Adopting Artificial Intelligence In Nigerian Law Practice
Technology today is fast changing the narrative of work, time, and distance. It is constantly reshaping the human mentality and bringing to fruition several things that long ago were deemed impossible. Phones are connecting people of wide distances, and the internet is providing tons of data in one-click. It is in this era that we see a fast-growing component of technology which perhaps would be the greatest of all time – and that is artificial intelligence (AI).
Today in Nigeria, either as a result of poor infrastructure or simply due to sheer disregard for development, the practice of law has been sluggish towards technological advancement. In this era of modern technology, very few AI technologies are found in Nigeria. One of such is the AI legal assistant of Law Pavilion called TIMI which was recently introduced and has in fact not received much significant acceptance in the legal industry. Instead, a large number of legal exercises that should have otherwise been automated are still carried out by human beings, thereby leaving the system fraught with higher levels of risks, inaccuracies and unnecessary orthodoxy. This conservative work-style not just places the Nigerian law practice several steps behind the world, it further prevents budding lawyers from being ready for the future of work – a largely technologically inclined future.
Artificial Intelligence in Law Practice
Further, contrary to the traditional notion, law as a field of practice is not immune to disruptive technology. Artificial intelligence today is rapidly cutting into different fields of practice and various industries with the aim of redefining the concept of work in terms of unparalleled efficiency. The understanding here is that AI seeks to enhance what the lawyer does, and not to replace the lawyer. However, while many fear that the emergence of AI would occasion loss of jobs; the million-dollar question remains “what impact would AI make on the lawyer’s mode of work?”
First off, embracing artificial intelligence into our legal system heralds the emergence of unbridled analytical accuracy and speed. The reality of today sees clients paying lawyers exorbitant service fees with the expectation of proportional excellence in legal services. This has constantly created a gap in the Nigerian Legal system as human lawyers find it hard to match the demand within a short period of time. Humans easily wear out, both mentally and physically, thereby leading to delays in service provision. This is the gap AI intends to bridge. With the proper set of algorithms, intelligent machines would help lawyers know the most probable judgment of the court by assessing all cases that have been decided in that line thereby guiding lawyers in preparation of arguments. They would help lawyers review and analyse contracts for clause evaluation and risk assessment. They would also constantly factor in prevalent and emerging trends in solving research questions. And most interestingly, they would do all these and more in seconds, or at the very least, minutes.
Sequel to this, human lawyers would be provided with ample time to deal with the legal realms of the law that require high level human intelligence – and would always do. The practice of law is a field that, based on all indications of available technology, cannot be fully automated.

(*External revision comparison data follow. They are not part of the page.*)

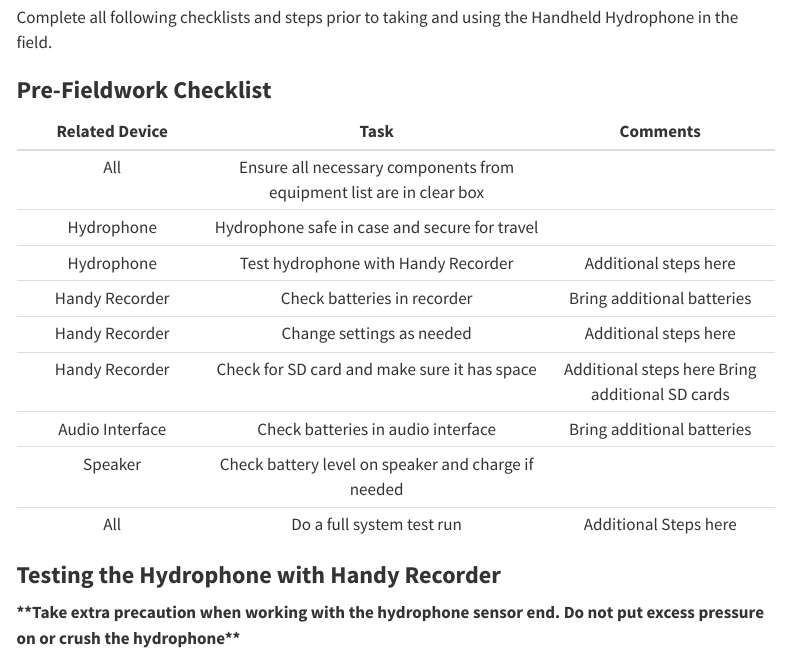
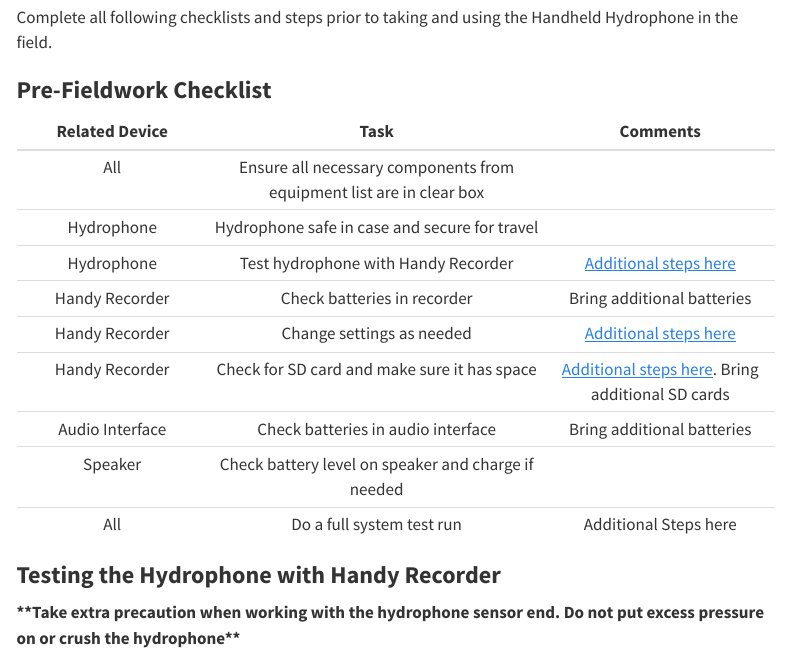
Before and after one commit to SAEL-SWFSC/SAEL-Lab-Hardware, a Quarto document (content/handheld-hydrophone.qmd): the page in a window 1100 px wide, from 1220 px down. Rendered offline with R 4.5, knitr and Pandoc in place of Quarto, with nearby package versions; the code chunks are not run, so their results and figures are left out; menus at the side of the page are left out.

Commit message:
Update handheld-hydrophone.qmd

```diff
--- a/content/handheld-hydrophone.qmd
+++ b/content/handheld-hydrophone.qmd
@@ -32,17 +32,17 @@ Complete all following checklists and steps prior to taking and using the Handhe
 
 ### **Pre-Fieldwork Checklist**
 
-| Related Device  |                                 Task                                 |                    Comments                     |
+| Related Device  |                                 Task                                 |                                                                           Comments                                                                           |
 |:----------------:|:------------------------------:|:--------------------:|
-|       All       | Ensure all necessary components from equipment list are in clear box |                                                 |
-|   Hydrophone    |            Hydrophone safe in case and secure for travel             |                                                 |
-|   Hydrophone    |                 Test hydrophone with Handy Recorder                  |              Additional steps here              |
-| Handy Recorder  |                     Check batteries in recorder                      |           Bring additional batteries            |
-| Handy Recorder  |                      Change settings as needed                       |              Additional steps here              |
-| Handy Recorder  |             Check for SD card and make sure it has space             | Additional steps here Bring additional SD cards |
-| Audio Interface |                  Check batteries in audio interface                  |           Bring additional batteries            |
-|     Speaker     |         Check battery level on speaker and charge if needed          |                                                 |
-|       All       |                      Do a full system test run                       |              Additional Steps here              |
+|       All       | Ensure all necessary components from equipment list are in clear box |                                                                                                                                                              |
+|   Hydrophone    |            Hydrophone safe in case and secure for travel             |                                                                                                                                                              |
+|   Hydrophone    |                 Test hydrophone with Handy Recorder                  |     [Additional steps here](https://sael-swfsc.github.io/SAEL-Lab-Hardware/content/handheld-hydrophone.html#testing-the-hydrophone-with-handy-recorder)      |
+| Handy Recorder  |                     Check batteries in recorder                      |                                                                  Bring additional batteries                                                                  |
+| Handy Recorder  |                      Change settings as needed                       | [Additional steps here](https://sael-swfsc.github.io/SAEL-Lab-Hardware/content/handheld-hydrophone.html#setting-up-and-changing-settings-for-handy-recorder) |
+| Handy Recorder  |             Check for SD card and make sure it has space             |    [Additional steps here](https://sael-swfsc.github.io/SAEL-Lab-Hardware/content/handheld-hydrophone.html#loading-an-sd-card). Bring additional SD cards    |
+| Audio Interface |                  Check batteries in audio interface                  |                                                                  Bring additional batteries                                                                  |
+|     Speaker     |         Check battery level on speaker and charge if needed          |                                                                                                                                                              |
+|       All       |                      Do a full system test run                       |                                                                    Additional Steps here                                                                     |
 
 ### **Testing the Hydrophone with Handy Recorder**
 
```
Also changed, not shown: content/handheld-hydrophone.qmd (6 more changed lines).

There are several grey areas that require practical strategy, emotional intelligence, and consideration of public policies in dealing with them. These are things that cannot be coded into algorithms – they are not hard and fast. They are not a series of actions that can be fine-tuned into a set of instructions for AI to operate on. Thus, while AI speedily performs the routine part of the lawyer’s works, it allows the human lawyer to invest his intelligence on considerably more important things that actually determine the better lawyer and the winning of cases.
To many, the ultimate fear is that AI would take the lawyer’s works and there is indeed, some truth to this. If AI is adopted into the Nigerian Legal system today, it would displace a lot of lawyers. This is sadly because of the perpetration of mediocrity which sees many Nigerian lawyers feeding off low-level document review, paralegal work and other tasks that can be easily automated. However, for lawyers who understand the impact of technology and the need for constant evolvement, they merely see the advent of AI as a need to leave routine works to intelligent machines and focus their strength on greater causes. They see a need to learn new technology skills and incorporate them into their legal career. Very simply, they see a need to evolve. And frankly, these are the breeds of lawyers our legal system needs and deserves.
In conclusion, the optimism of this essay is not to say that AI is not in any way threatening to the legal profession. This line of reasoning is substantiated by the fact that technology is rapidly growing and vastly unpredictable. For instance, it used to be argued that due to the subtleties of chess, the former human champion could not be beaten by a robot. But AI has proved this wrong. However, as it currently obtains with regards to law, it suffices to say the AI legal tech cannot yet replicate the intricacies of law cutting across experience, creativity, and human interaction to say a few. Hence it would be a futile exercise for Nigerian legal practitioners to revolt against AI as though it is the enemy, when it could very well be the friend.